WATER-FRIENDLY DEVELOPMENT IN THE EAST BAY
What is Blue-Green Building?
Green building, low-impact development, sustainable infrastructure — these terms open up a tool chest of ways to make cities more environmentally friendly. They include saving energy, recycling, using sustainable materials, minimizing global warming.
This website, created by all-volunteer Friends of Five Creeks, showcases “blue-green” building – low-impact development aimed at sustaining water and watersheds, so that nature can flourish even in cities. The projects shown here are all east of San Francisco Bay, in Alameda and Contra Costa Counties, California, USA. They include office buildings, schools, homes, parklands, even a cemetery.
To see projects, click from the Google map or click one of the “Projects by Type” index pages at right.
How Cities Affect Water and Watersheds
Cities cover much of the land with streets, sidewalks, and roofs. Rain no longer drips from leaves and soaks into soil. Instead, it rushes with flash-flood-like intensity to gutters, storm drains, and creeks. This runoff carries a toxic soup of heavy metals, petroleum products, pet wastes, pesticides, and litter washed from yards and streets.
The result is flooding, erosion, and pollution. Streams overtop their banks or cut deep, steep, unstable canyons. Plants, fish, and frogs are swept away. Storm flows and pollution endanger people, pets, and property.
Studies show that these effects begin when as little as 10% of an area is developed. Many millions of dollars are spent trying to lessen or repair the damage.
How we can make cities more water- friendly
Urban development can do a lot to filter out pollutants, slow down storm flows, and/or let water soak into soil. Possibilities include permeable surfaces, swales, detention basins, gardens, flow-through planters, green roofs, and cisterns. As the photos in these pages show, these elements also can make cities more beautiful and livable.
Some of the projects shown here were voluntary efforts. Most “blue-green” infrastructure, though, is appearing due to requirements of the federal Clean Water Act, cascading down through the San Francisco Bay Regional Water Quality Control Board (a state agency), which in turn imposes requirements on local governments under a permit system. These affect only large projects and there are many exceptions.
With time and stronger rules or incentives, however, the kinds of projects you see on this website could make cities friendlier to both water and people.
For background and related information, go to Contact Us, Other Links.
Click to the Friends of Five Creeks website to find out more about the all-volunteer group that developed this website.
Do you know a project that should be on this website? Email us at firstname.lastname@example.org or use the form!

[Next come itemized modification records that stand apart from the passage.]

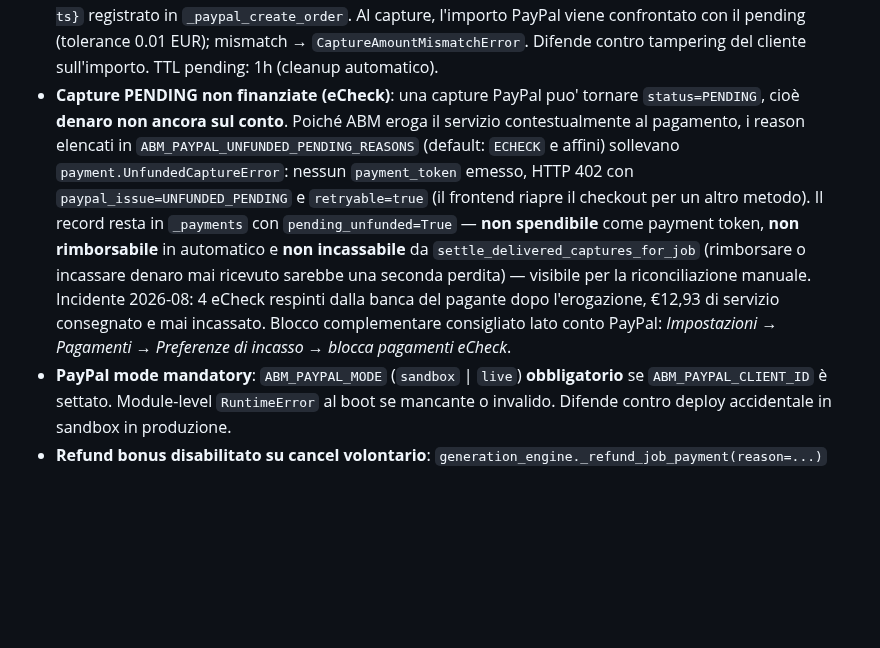
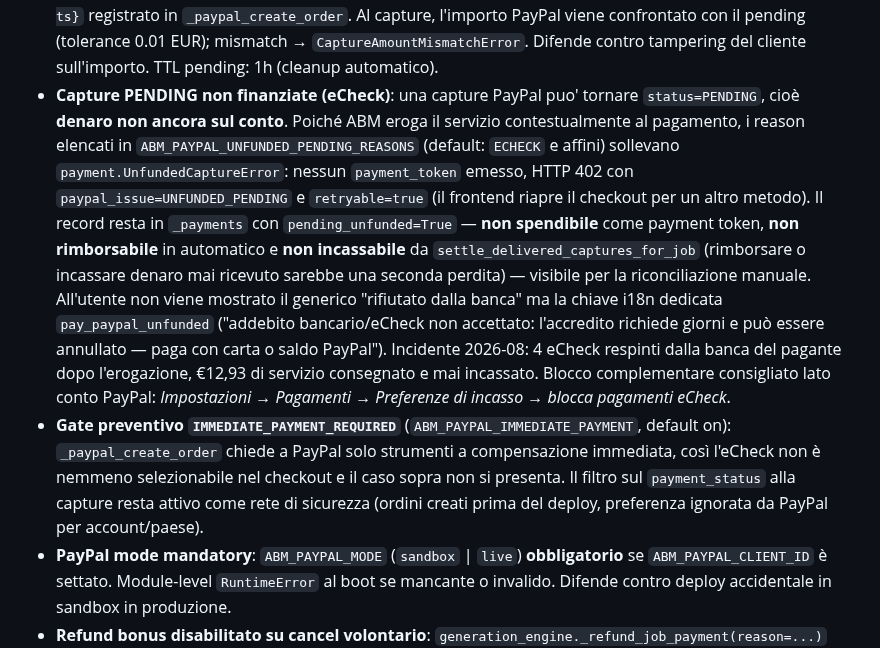
Before and after one commit to gfrangiamone/audiobook-maker, a Markdown page: md_files/PARAMETRI_CONFIGURAZIONE.md, the part around one of its changes. Rendered like a GitHub page; blank space fills up the shorter version.

Commit message:
docs(config): ABM_PAYPAL_IMMEDIATE_PAYMENT e mittente delle email di assistenza

```diff
--- a/md_files/PARAMETRI_CONFIGURAZIONE.md
+++ b/md_files/PARAMETRI_CONFIGURAZIONE.md
@@ -177,7 +178,8 @@ Override env var: `ABM_ANALYZE_RL_PER_MIN`, `ABM_ANALYZE_RL_PER_HOUR`, `ABM_PREV
 - **Saldo residuo (consumo parziale)**: ogni voucher ha un campo `remaining_eur` (inizializzato all'importo totale) che viene decrementato di `estimated_cost` ad ogni operazione. Il buono torna "USED" solo quando il saldo scende sotto 0.01 EUR; fino a quel momento conserva stato `PARTIAL` e può essere usato più volte fino a scadenza. Lo storico delle spese è in `uses[]` (`job_id`, `amount_eur`, `at`, `remaining_after`). Record legacy senza `remaining_eur` vengono letti in compat: `used=True` → residuo 0; altrimenti residuo = `amount_eur`. La revoca admin azzera `remaining_eur`.
 - **Idempotenza capture**: `payment.capture_and_store_order(order_id)` acquisisce `_capture_lock` (global), verifica se il record esiste già (idempotency cache), altrimenti chiama PayPal API. 5+ thread concorrenti producono 1 sola chiamata API.
 - **Amount reconciliation**: `_pending_orders` traccia in-memory `{order_id: amount_requested_eur, purpose, ts}` registrato in `_paypal_create_order`. Al capture, l'importo PayPal viene confrontato con il pending (tolerance 0.01 EUR); mismatch → `CaptureAmountMismatchError`. Difende contro tampering del cliente sull'importo. TTL pending: 1h (cleanup automatico).
-- **Capture PENDING non finanziate (eCheck)**: una capture PayPal puo' tornare `status=PENDING`, cioè **denaro non ancora sul conto**. Poiché ABM eroga il servizio contestualmente al pagamento, i reason elencati in `ABM_PAYPAL_UNFUNDED_PENDING_REASONS` (default: `ECHECK` e affini) sollevano `payment.UnfundedCaptureError`: nessun `payment_token` emesso, HTTP 402 con `paypal_issue=UNFUNDED_PENDING` e `retryable=true` (il frontend riapre il checkout per un altro metodo). Il record resta in `_payments` con `pending_unfunded=True` — **non spendibile** come payment token, **non rimborsabile** in automatico e **non incassabile** da `settle_delivered_captures_for_job` (rimborsare o incassare denaro mai ricevuto sarebbe una seconda perdita) — visibile per la riconciliazione manuale. Incidente 2026-08: 4 eCheck respinti dalla banca del pagante dopo l'erogazione, €12,93 di servizio consegnato e mai incassato. Blocco complementare consigliato lato conto PayPal: *Impostazioni → Pagamenti → Preferenze di incasso → blocca pagamenti eCheck*.
+- **Capture PENDING non finanziate (eCheck)**: una capture PayPal puo' tornare `status=PENDING`, cioè **denaro non ancora sul conto**. Poiché ABM eroga il servizio contestualmente al pagamento, i reason elencati in `ABM_PAYPAL_UNFUNDED_PENDING_REASONS` (default: `ECHECK` e affini) sollevano `payment.UnfundedCaptureError`: nessun `payment_token` emesso, HTTP 402 con `paypal_issue=UNFUNDED_PENDING` e `retryable=true` (il frontend riapre il checkout per un altro metodo). Il record resta in `_payments` con `pending_unfunded=True` — **non spendibile** come payment token, **non rimborsabile** in automatico e **non incassabile** da `settle_delivered_captures_for_job` (rimborsare o incassare denaro mai ricevuto sarebbe una seconda perdita) — visibile per la riconciliazione manuale. All'utente non viene mostrato il generico "rifiutato dalla banca" ma la chiave i18n dedicata `pay_paypal_unfunded` ("addebito bancario/eCheck non accettato: l'accredito richiede giorni e può essere annullato — paga con carta o saldo PayPal"). Incidente 2026-08: 4 eCheck respinti dalla banca del pagante dopo l'erogazione, €12,93 di servizio consegnato e mai incassato. Blocco complementare consigliato lato conto PayPal: *Impostazioni → Pagamenti → Preferenze di incasso → blocca pagamenti eCheck*.
+- **Gate preventivo `IMMEDIATE_PAYMENT_REQUIRED`** (`ABM_PAYPAL_IMMEDIATE_PAYMENT`, default on): `_paypal_create_order` chiede a PayPal solo strumenti a compensazione immediata, così l'eCheck non è nemmeno selezionabile nel checkout e il caso sopra non si presenta. Il filtro sul `payment_status` alla capture resta attivo come rete di sicurezza (ordini creati prima del deploy, preferenza ignorata da PayPal per account/paese).
 - **PayPal mode mandatory**: `ABM_PAYPAL_MODE` (`sandbox` | `live`) **obbligatorio** se `ABM_PAYPAL_CLIENT_ID` è settato. Module-level `RuntimeError` al boot se mancante o invalido. Difende contro deploy accidentale in sandbox in produzione.
 - **Refund bonus disabilitato su cancel volontario**: `generation_engine._refund_job_payment(reason=...)` passa `apply_bonus=(reason != "cancel")` a `_create_voucher`. Cancel volontario → rimborso 1:1, NON bonus. Bonus +10% riservato a fallimenti piattaforma (errore/eccezione) per evitare abuso "cancel per bonus".
 - **Ricevuta email**: inviata automaticamente post-capture al payer email PayPal.
```
Also changed, not shown: other parts of md_files/PARAMETRI_CONFIGURAZIONE.md (+2 -1 lines).
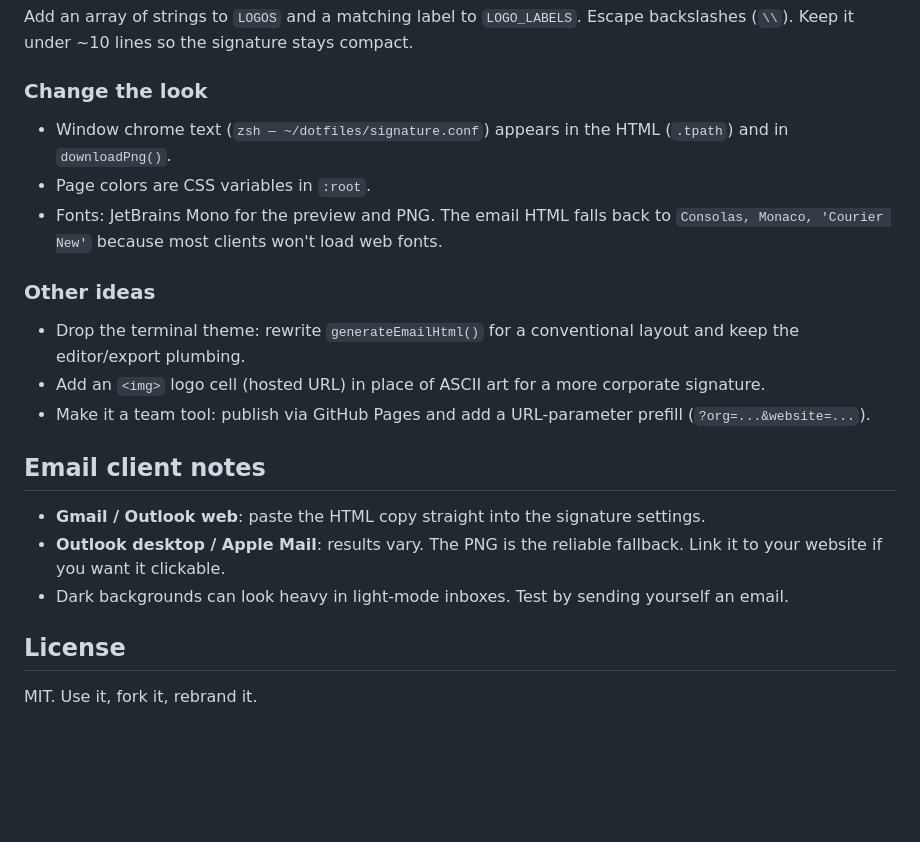
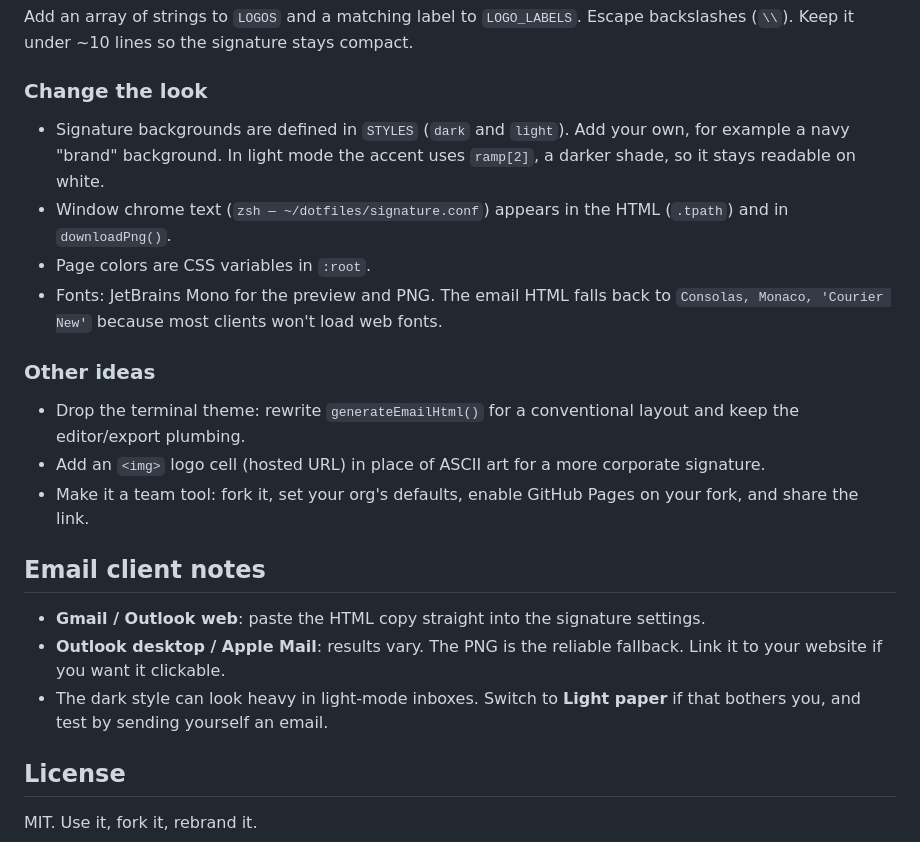
Before and after one commit to KevinSays/EmailSignatureGenerator, a Markdown page: README.md, the part around one of its changes. Rendered like a GitHub page; blank space fills up the shorter version.

```diff
--- a/README.md
+++ b/README.md
@@ -47,6 +54,7 @@ Optional fields show up in the preview automatically. Required (non-optional) ro
 Add an array of strings to `LOGOS` and a matching label to `LOGO_LABELS`. Escape backslashes (`\\`). Keep it under ~10 lines so the signature stays compact.
 
 ### Change the look
+- Signature backgrounds are defined in `STYLES` (`dark` and `light`). Add your own, for example a navy "brand" background. In light mode the accent uses `ramp[2]`, a darker shade, so it stays readable on white.
 - Window chrome text (`zsh — ~/dotfiles/signature.conf`) appears in the HTML (`.tpath`) and in `downloadPng()`.
 - Page colors are CSS variables in `:root`.
 - Fonts: JetBrains Mono for the preview and PNG. The email HTML falls back to `Consolas, Monaco, 'Courier New'` because most clients won't load web fonts.
@@ -54,12 +62,12 @@ Add an array of strings to `LOGOS` and a matching label to `LOGO_LABELS`. Escape
 ### Other ideas
 - Drop the terminal theme: rewrite `generateEmailHtml()` for a conventional layout and keep the editor/export plumbing.
 - Add an `<img>` logo cell (hosted URL) in place of ASCII art for a more corporate signature.
-- Make it a team tool: publish via GitHub Pages and add a URL-parameter prefill (`?org=...&website=...`).
+- Make it a team tool: fork it, set your org's defaults, enable GitHub Pages on your fork, and share the link.
 
 ## Email client notes
 - **Gmail / Outlook web**: paste the HTML copy straight into the signature settings.
 - **Outlook desktop / Apple Mail**: results vary. The PNG is the reliable fallback. Link it to your website if you want it clickable.
-- Dark backgrounds can look heavy in light-mode inboxes. Test by sending yourself an email.
+- The dark style can look heavy in light-mode inboxes. Switch to **Light paper** if that bothers you, and test by sending yourself an email.
 
 ## License
 MIT. Use it, fork it, rebrand it.
```
Also changed, not shown: other parts of README.md (+19 -12 lines), docs/preview-dark.png (added), docs/preview-light.png (added), docs/screenshot.png (added), 2 other files.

This web site is not copyrighted. Use the images and information to let others know about water-friendly development. We would appreciate references and, especially, links to this website, to spread the word more.